Segment Start: Provided information
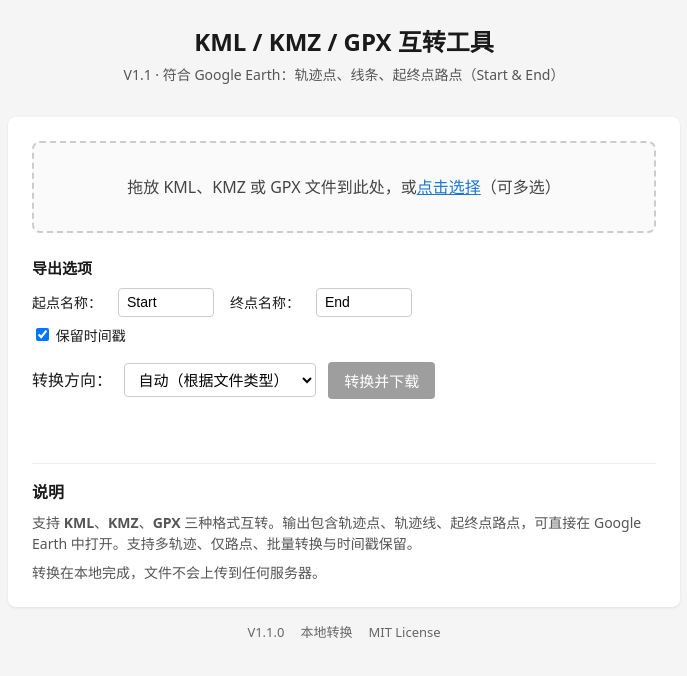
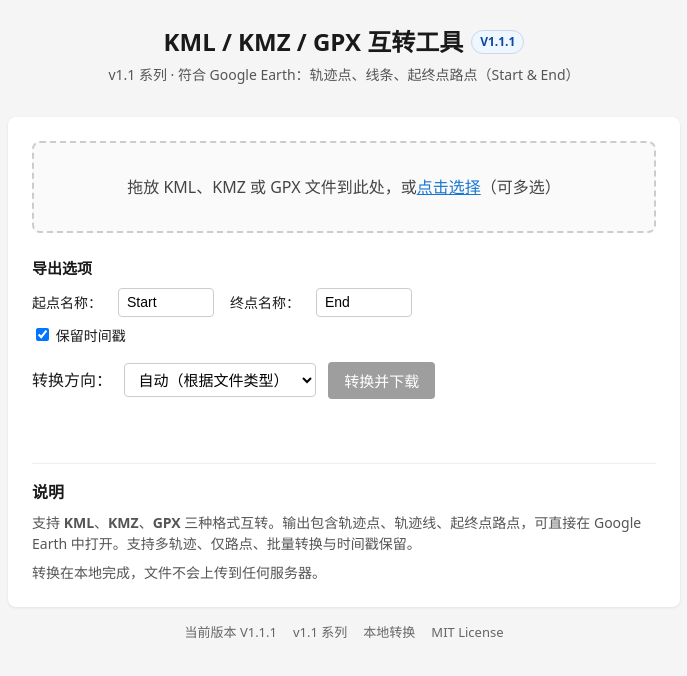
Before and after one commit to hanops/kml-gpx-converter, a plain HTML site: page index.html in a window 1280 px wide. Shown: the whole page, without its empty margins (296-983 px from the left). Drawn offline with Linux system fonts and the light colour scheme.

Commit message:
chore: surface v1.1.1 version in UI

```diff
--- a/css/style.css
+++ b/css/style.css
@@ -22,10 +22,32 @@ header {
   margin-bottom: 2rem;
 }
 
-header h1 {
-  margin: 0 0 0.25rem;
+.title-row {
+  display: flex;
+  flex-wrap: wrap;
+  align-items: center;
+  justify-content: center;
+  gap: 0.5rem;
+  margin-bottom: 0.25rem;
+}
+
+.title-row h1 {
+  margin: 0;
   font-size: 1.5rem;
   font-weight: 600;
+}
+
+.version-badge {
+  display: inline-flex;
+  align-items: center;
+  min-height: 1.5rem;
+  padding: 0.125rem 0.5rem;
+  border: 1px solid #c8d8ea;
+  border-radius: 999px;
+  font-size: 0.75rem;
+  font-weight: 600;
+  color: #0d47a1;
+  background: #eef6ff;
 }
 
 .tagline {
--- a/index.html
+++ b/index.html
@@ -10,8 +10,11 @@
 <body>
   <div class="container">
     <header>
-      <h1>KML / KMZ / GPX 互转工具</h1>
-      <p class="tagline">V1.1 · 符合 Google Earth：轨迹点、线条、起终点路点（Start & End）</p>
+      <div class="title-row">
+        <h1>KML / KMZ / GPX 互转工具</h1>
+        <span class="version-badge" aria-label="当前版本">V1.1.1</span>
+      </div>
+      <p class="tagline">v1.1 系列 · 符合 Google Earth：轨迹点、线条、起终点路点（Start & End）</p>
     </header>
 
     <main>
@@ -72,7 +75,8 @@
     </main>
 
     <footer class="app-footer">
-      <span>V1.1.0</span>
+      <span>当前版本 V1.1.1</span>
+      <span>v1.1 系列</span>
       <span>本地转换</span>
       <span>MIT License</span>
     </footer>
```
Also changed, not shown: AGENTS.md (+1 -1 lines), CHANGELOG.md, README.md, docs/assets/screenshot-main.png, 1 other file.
Segment End: Provided information
Segment Start: Provided information
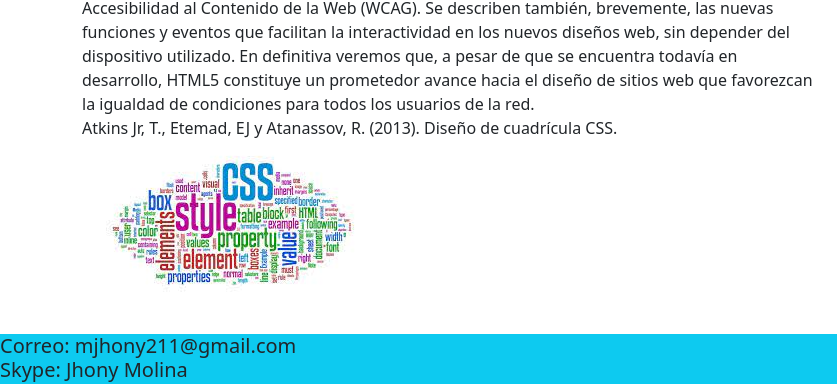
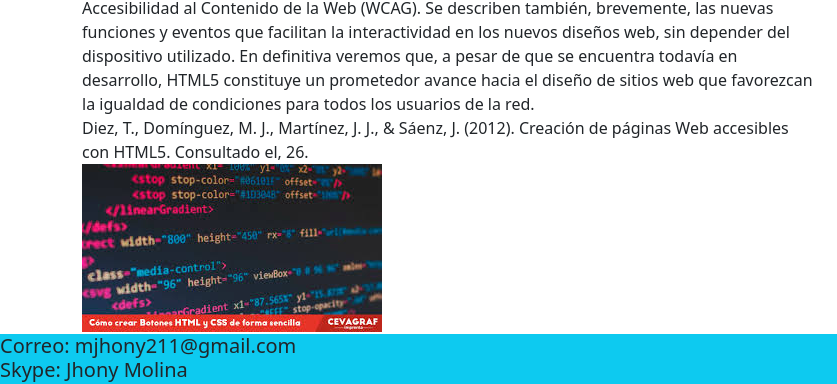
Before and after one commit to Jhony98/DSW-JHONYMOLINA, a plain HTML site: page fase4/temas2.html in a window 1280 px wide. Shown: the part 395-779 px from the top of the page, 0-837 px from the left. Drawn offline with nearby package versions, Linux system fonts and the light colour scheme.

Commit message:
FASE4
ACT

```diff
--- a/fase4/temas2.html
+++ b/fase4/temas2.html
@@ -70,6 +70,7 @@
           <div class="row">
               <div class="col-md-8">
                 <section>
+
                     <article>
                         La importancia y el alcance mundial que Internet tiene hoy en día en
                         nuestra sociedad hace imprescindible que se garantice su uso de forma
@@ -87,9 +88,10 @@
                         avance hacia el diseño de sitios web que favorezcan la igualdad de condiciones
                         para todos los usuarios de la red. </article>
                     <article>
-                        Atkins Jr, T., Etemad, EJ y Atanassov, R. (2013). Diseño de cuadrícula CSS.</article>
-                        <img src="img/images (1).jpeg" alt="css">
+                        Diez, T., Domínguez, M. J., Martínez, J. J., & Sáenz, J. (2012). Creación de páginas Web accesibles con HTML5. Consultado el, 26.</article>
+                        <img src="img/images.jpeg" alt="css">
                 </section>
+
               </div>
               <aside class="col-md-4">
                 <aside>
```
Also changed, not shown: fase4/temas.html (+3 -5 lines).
Segment End: Provided information
Segment Start: Provided information
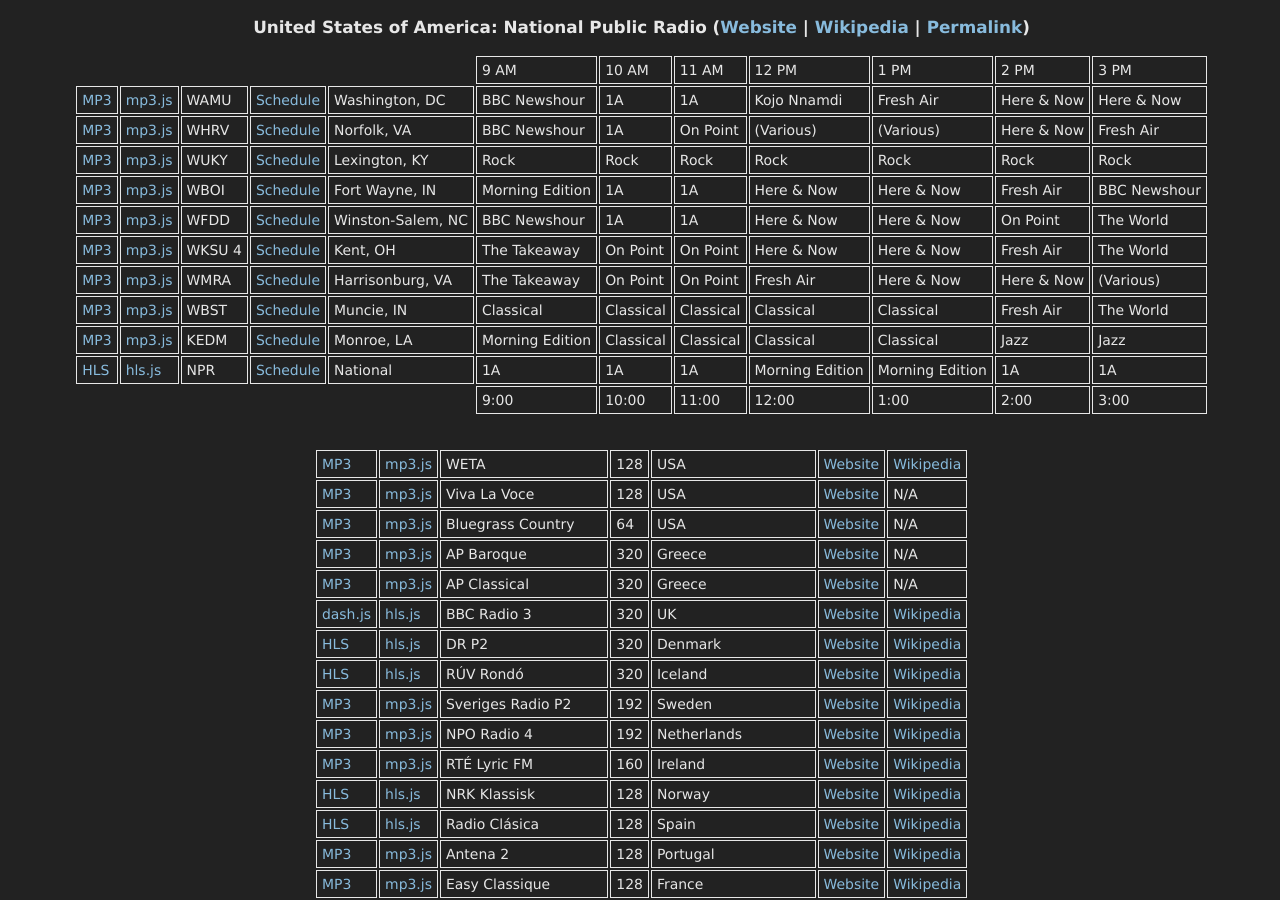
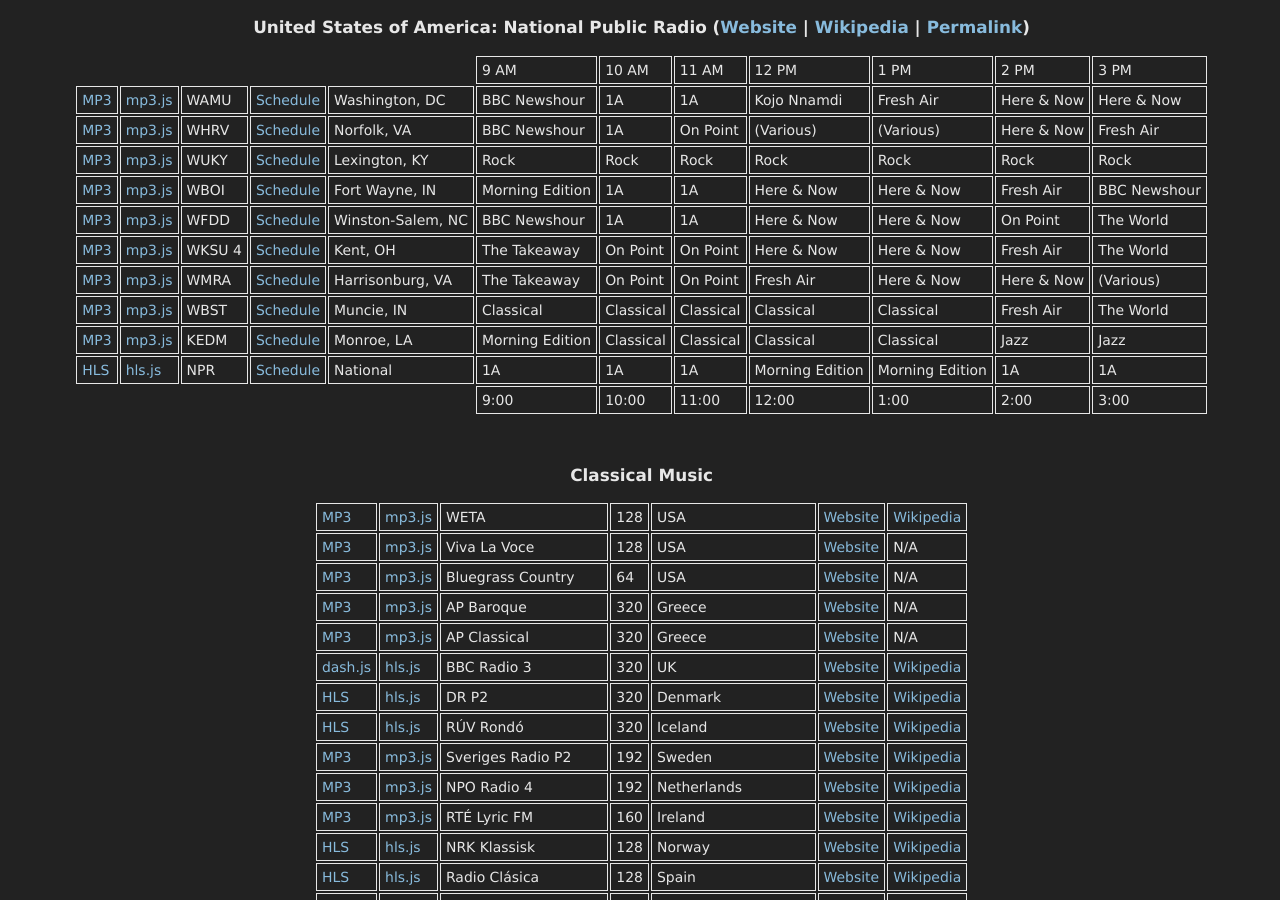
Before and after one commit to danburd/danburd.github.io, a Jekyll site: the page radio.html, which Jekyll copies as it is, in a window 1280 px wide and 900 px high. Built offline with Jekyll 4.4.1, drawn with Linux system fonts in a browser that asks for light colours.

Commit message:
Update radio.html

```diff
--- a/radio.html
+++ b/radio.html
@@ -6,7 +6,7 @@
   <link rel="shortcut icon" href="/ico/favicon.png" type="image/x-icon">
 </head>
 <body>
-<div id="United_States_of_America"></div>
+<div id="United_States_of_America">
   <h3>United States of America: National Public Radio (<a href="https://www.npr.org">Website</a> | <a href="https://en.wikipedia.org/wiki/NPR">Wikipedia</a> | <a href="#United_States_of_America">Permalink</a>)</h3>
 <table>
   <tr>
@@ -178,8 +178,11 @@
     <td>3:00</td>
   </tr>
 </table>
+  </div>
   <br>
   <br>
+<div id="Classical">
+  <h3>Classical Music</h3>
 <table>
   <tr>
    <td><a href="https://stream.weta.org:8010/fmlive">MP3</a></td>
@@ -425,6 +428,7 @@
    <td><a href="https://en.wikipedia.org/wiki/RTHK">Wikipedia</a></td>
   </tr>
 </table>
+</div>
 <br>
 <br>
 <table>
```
Segment End: Provided information
_Required action_: Bring together all lines of the entries above in which the string "header" occurs.

_Output of the task_:
@@ -22,10 +22,32 @@ header {
-header h1 {
     <header>
     </header>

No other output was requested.